Try it: Find all lines below containing the string "kButtonColor" and return them.

——————————

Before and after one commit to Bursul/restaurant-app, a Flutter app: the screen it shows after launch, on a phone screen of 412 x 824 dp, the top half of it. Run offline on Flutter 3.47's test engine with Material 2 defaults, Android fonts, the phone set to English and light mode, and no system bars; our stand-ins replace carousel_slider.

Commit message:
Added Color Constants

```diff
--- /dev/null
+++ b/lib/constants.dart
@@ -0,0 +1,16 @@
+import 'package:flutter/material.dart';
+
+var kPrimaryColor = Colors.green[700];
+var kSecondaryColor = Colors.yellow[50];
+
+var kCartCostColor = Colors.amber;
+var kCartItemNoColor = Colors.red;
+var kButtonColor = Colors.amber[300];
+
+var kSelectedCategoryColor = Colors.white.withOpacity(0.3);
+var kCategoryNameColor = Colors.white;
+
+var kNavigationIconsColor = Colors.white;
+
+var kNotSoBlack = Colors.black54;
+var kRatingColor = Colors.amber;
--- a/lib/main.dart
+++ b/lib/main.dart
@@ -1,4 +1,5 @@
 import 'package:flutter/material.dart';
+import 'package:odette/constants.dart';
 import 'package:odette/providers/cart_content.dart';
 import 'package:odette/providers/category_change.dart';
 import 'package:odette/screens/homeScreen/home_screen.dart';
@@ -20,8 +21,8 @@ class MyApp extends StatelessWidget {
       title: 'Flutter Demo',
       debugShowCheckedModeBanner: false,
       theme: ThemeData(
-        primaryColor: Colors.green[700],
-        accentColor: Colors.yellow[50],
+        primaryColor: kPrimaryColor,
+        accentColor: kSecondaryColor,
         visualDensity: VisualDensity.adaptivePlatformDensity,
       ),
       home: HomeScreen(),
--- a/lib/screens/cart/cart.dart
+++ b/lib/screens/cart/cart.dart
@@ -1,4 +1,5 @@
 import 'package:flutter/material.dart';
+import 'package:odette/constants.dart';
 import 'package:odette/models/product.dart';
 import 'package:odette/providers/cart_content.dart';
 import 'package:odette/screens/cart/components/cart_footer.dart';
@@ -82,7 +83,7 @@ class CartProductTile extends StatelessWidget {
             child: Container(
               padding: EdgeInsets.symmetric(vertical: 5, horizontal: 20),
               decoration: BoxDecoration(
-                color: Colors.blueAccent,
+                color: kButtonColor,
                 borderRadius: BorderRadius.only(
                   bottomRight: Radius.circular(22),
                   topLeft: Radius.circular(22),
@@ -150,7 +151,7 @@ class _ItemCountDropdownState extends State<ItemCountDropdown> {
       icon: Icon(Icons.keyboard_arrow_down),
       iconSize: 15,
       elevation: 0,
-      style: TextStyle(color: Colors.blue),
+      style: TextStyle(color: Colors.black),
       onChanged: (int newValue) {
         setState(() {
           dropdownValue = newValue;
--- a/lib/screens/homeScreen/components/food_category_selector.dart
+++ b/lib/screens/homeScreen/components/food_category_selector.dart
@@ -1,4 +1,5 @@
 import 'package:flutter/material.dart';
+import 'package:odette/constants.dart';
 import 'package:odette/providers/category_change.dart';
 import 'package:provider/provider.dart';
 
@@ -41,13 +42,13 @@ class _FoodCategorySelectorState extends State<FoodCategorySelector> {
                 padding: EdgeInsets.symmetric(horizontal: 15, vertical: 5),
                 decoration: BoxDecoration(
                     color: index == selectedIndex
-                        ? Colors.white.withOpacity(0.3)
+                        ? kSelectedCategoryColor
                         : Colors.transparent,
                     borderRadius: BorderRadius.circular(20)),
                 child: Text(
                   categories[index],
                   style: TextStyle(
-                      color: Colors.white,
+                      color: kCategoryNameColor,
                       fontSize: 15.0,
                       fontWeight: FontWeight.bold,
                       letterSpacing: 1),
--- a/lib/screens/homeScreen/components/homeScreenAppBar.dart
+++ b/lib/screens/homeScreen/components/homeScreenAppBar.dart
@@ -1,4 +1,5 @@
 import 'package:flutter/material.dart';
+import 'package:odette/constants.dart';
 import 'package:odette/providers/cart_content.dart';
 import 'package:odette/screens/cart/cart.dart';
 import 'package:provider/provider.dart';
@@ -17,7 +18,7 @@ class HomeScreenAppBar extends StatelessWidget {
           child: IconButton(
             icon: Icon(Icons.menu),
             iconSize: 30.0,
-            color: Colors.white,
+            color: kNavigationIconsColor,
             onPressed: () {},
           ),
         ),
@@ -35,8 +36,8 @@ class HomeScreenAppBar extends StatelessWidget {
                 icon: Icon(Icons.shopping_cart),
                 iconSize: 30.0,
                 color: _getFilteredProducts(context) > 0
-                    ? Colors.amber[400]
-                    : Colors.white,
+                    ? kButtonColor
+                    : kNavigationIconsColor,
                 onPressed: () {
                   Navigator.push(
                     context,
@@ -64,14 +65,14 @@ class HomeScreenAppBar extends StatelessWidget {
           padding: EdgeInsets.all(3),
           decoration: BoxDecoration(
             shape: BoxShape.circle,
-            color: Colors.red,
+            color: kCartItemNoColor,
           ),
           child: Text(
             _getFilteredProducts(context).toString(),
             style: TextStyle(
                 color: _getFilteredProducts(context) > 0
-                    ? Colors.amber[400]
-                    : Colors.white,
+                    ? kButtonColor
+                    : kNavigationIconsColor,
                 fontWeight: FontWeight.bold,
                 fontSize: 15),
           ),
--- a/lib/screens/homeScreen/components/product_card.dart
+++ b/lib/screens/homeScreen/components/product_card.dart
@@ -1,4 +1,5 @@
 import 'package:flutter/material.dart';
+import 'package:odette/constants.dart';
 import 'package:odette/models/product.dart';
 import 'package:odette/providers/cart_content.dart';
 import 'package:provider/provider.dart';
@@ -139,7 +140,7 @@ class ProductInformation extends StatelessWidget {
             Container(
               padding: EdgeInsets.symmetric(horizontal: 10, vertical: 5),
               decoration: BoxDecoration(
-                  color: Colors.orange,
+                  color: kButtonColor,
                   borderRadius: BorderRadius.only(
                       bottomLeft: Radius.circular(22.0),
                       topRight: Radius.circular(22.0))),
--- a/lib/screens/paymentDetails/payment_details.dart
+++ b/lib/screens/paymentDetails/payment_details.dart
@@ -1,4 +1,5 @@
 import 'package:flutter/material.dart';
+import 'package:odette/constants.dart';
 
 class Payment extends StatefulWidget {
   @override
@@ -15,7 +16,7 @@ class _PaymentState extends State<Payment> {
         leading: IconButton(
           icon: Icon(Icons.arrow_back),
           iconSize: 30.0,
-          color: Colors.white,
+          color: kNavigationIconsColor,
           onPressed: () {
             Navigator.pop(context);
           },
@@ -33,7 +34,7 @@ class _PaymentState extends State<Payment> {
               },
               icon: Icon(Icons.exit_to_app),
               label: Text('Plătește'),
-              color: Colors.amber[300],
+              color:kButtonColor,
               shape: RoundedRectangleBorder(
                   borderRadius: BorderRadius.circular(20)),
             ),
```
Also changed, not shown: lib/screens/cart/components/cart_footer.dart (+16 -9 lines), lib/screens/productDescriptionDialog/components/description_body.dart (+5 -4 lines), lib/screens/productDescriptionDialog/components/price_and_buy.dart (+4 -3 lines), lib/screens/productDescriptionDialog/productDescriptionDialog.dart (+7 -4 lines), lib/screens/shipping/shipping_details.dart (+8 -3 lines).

——————————

Exercise response:
+var kButtonColor = Colors.amber[300];
+                color: kButtonColor,
+                    ? kButtonColor
+                    ? kButtonColor
+                  color: kButtonColor,
+              color:kButtonColor,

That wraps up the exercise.